AFTER TWO seasons lost to COVID-19 restrictions, some local football club presidents have admitted they are starting to fear about the future of local footy if things don’t change soon.
Before COVID-19, participation numbers were already dropping rapidly, in junior grades especially, and some believe the lack of results will make the situation even worse.
Dalyston president Andy Thomas said he’ll be very concerned if the interruptions drag on into next year.
“If you’re a junior or someone that’s looking for work and there’s no guarantee of playing football, because it could get called off again, why would you bother?” Thomas said.
“There’s so many benefits to sport and the COVID situation could put a dent in it. I think everybody has to work extremely hard to get kids back playing sport.
“They’ve been locked away for so long and it’d be easy to get downhearted about playing and focus on your PlayStation or work.
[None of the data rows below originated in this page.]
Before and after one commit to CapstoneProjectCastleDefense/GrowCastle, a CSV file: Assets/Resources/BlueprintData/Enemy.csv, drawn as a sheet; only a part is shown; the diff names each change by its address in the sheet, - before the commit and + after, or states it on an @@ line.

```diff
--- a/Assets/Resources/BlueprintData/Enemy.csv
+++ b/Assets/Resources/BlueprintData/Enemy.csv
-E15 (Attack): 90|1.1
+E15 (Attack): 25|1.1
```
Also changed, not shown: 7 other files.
“Everybody in every sport has got to work hard, and parents probably as much as anybody are going to have to work hard to get kids out and about and socially active and exercise for the health of our community.”
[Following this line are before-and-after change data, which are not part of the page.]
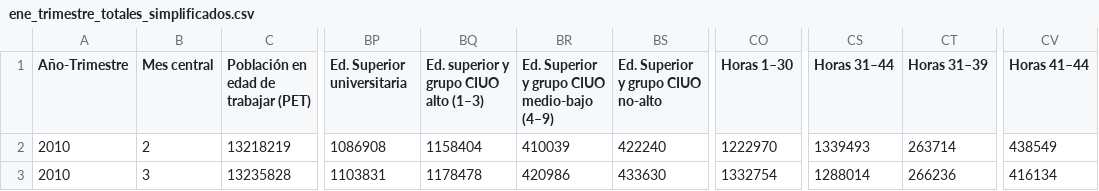
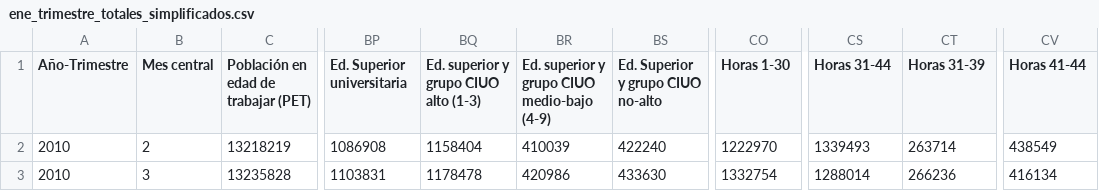
Before and after one commit to elaval/datos-empleo-chile, a CSV file: data/processed/agregados/integrado/ene_trimestre_totales_simplificados.csv, drawn as a sheet; only a part is shown, gaps mark what is left out; the diff names each change by its address in the sheet, - before the commit and + after, or states it on an @@ line.

```diff
--- a/data/processed/agregados/integrado/ene_trimestre_totales_simplificados.csv
+++ b/data/processed/agregados/integrado/ene_trimestre_totales_simplificados.csv
-BQ1: Ed. superior y grupo CIUO alto (1–3)
+BQ1: Ed. superior y grupo CIUO alto (1-3)
-BR1: Ed. Superior y grupo CIUO medio-bajo (4–9)
+BR1: Ed. superior y grupo CIUO medio-bajo (4-9)
-CO1: Horas 1–30
+CO1: Horas 1-30
-CS1: Horas 31–44
+CS1: Horas 31-44
-CT1: Horas 31–39
+CT1: Horas 31-39
-CV1: Horas 41–44
+CV1: Horas 41-44
```
Also changed, not shown: 2 other files.
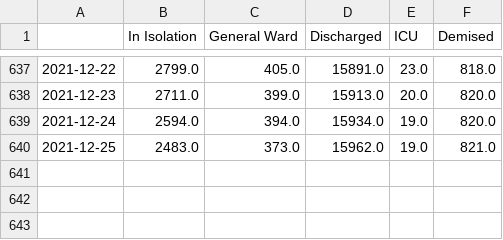
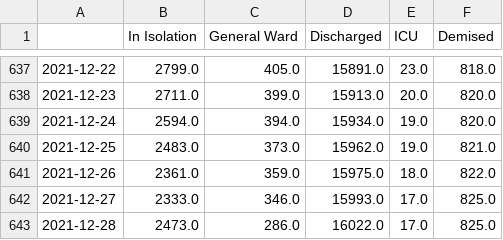
Before and after one commit to josesho/singapore-covid19-data, a CSV file: CaseStatus/CaseStatus.csv, drawn as a sheet; only a part is shown, gaps mark what is left out.

Commit message:
Automated update of COVID-19 data.

```diff
--- a/CaseStatus/CaseStatus.csv
+++ b/CaseStatus/CaseStatus.csv
@@ -640 +640,4 @@
 2021-12-25,2483.0,373.0,15962.0,19.0,821.0
+2021-12-26,2361.0,359.0,15975.0,18.0,822.0
+2021-12-27,2333.0,346.0,15993.0,17.0,825.0
+2021-12-28,2473.0,286.0,16022.0,17.0,825.0
```
Also changed, not shown: NumberOfCases/EpidemicCurve.csv, NumberOfCases/EpidemicCurveOfCommunityCases.csv, 4 other files.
Mirboo North president Steven Rogers said he was worried about other activities potential players might take up.
“The hardest thing is that people are going to find other things to do,” Rogers said.
“That’s why we were so keen to get a result this year, to make sure that it was worth doing.
“Our early indications are that players are still keen to play, but I would imagine the landscape is going to change a little bit.”
Inverloch Kongwak senior coach Ben Soumilas believes the missed seasons will inevitably have an impact on reserve player retention, but he hopes junior numbers can bounce back.
“I hope young people keep coming back to play, but I wouldn’t be surprised if it has an impact,” Soumilas said.
“It definitely could turn some older people away from reserves footy, but it could go the other way too.
“If footy netball clubs do it really well, we should be able to create an environment that draws people back to sport.
“I’d like to think now more than ever, parents would be encouraging their children to go out and join something.
“We’ve been sitting at home, locked up and on our screens for two years, and if we can create really good environments then you should be able to get young people in.
“I’m hoping it goes the other way.”
Phillip Island president Chris Ross said he wasn’t sure of the effect another cancelled season would have, but he hoped everyone would be more motivated than ever.
“I really don’t know, hopefully it makes them even more hungry to come back next year, players and volunteers,” Ross said.
“Because we feel as though we’ve got unfinished business.”
And Poowong president Ted Attenborough was thankful they were able to get half a season completed.
“Everyone that turned up throughout the year, seniors and juniors, were all keen to have a game of footy,” Attenborough said.
“So, I can’t see it having an impact going forward, I just think the uncertainty of whether the season was going to go ahead or not towards the back end of the season just made people sick of it.
“I think once the season approaches next year, they’ll be keen to get up and going again.”
Despite the second cancelled season, Thomas said Dalyston would be going into next year with an optimistic mindset.
“I suppose we’ve just gotta be positive and look forward to next season, as much as it’s a disappointment this year, it is what it is and there’s not much you can do about it.”